▶ Aim of the exercise:
Where the word "capabilities" occurs in a line of the data, return the whole line.

◇ ◇ ◇ ◇ ◇ ◇ ◇

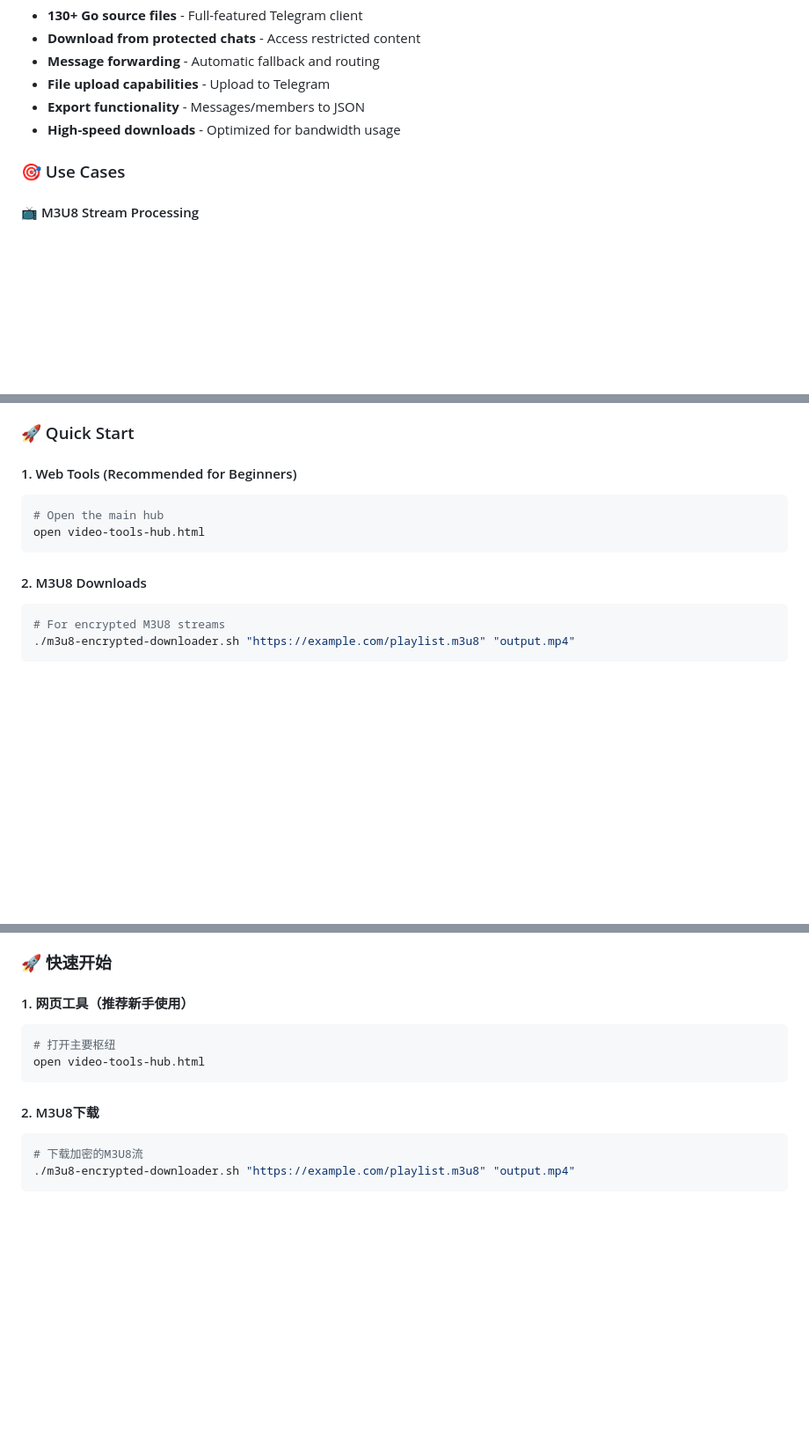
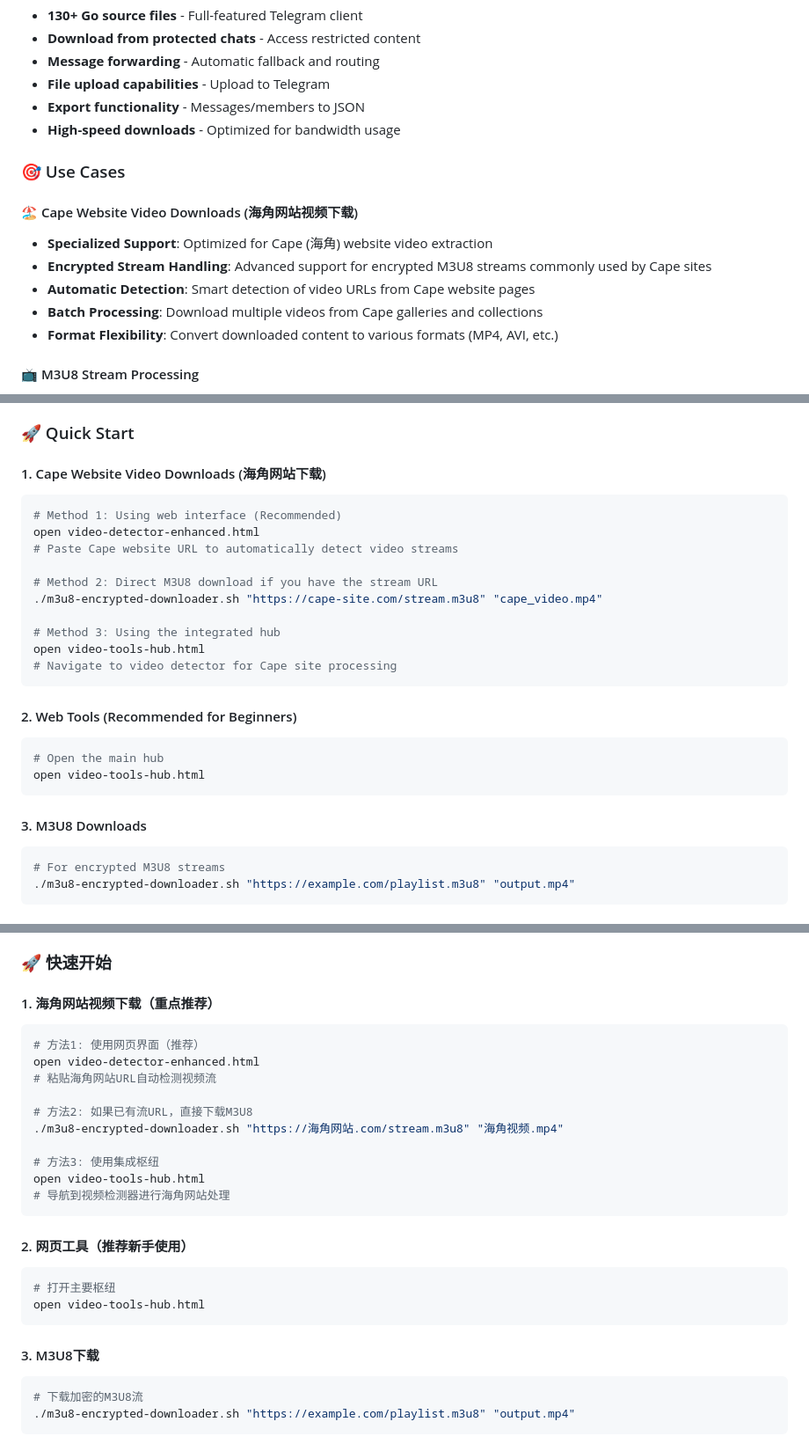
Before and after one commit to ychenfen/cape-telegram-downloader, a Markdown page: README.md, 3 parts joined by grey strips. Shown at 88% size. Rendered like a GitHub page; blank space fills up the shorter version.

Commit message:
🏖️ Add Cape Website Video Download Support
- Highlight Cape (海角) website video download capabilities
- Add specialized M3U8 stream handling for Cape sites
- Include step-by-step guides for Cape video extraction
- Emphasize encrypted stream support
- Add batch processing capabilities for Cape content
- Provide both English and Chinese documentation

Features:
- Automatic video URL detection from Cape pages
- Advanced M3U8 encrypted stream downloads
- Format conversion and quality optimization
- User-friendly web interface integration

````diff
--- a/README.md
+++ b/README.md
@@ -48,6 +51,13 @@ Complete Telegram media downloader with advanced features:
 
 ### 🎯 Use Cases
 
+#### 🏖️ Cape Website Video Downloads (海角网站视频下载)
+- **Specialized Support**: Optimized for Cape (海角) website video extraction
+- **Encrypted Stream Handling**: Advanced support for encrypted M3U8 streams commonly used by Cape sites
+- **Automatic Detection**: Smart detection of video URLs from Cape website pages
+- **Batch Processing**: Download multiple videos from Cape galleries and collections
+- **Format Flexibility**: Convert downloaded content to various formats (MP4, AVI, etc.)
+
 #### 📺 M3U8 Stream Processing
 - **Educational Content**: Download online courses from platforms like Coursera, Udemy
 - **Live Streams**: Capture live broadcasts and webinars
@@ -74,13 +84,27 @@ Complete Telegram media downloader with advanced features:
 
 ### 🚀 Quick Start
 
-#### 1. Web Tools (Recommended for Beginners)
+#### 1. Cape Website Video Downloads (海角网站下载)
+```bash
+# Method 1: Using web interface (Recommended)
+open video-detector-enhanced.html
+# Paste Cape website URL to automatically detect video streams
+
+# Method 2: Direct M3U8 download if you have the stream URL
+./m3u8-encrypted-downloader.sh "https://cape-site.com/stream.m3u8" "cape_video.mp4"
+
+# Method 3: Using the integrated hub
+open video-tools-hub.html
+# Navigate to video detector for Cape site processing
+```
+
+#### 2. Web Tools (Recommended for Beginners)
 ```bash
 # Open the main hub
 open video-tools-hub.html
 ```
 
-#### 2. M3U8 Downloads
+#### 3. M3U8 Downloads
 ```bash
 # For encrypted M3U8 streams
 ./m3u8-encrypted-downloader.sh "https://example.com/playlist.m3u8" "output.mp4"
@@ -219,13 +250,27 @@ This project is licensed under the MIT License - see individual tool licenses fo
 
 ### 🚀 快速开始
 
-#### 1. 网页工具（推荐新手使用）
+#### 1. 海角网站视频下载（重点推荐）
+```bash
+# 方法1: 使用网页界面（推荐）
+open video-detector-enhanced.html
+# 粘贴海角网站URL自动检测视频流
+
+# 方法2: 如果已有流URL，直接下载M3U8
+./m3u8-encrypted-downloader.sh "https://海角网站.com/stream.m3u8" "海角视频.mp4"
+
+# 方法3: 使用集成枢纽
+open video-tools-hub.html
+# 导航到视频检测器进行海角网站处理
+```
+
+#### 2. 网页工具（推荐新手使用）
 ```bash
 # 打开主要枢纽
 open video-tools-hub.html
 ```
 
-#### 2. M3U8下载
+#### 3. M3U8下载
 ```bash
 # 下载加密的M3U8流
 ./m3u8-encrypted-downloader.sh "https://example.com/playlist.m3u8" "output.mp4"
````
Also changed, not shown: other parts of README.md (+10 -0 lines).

◇ ◇ ◇ ◇ ◇ ◇ ◇

▶ Result of this task:
- Highlight Cape (海角) website video download capabilities
- Add batch processing capabilities for Cape content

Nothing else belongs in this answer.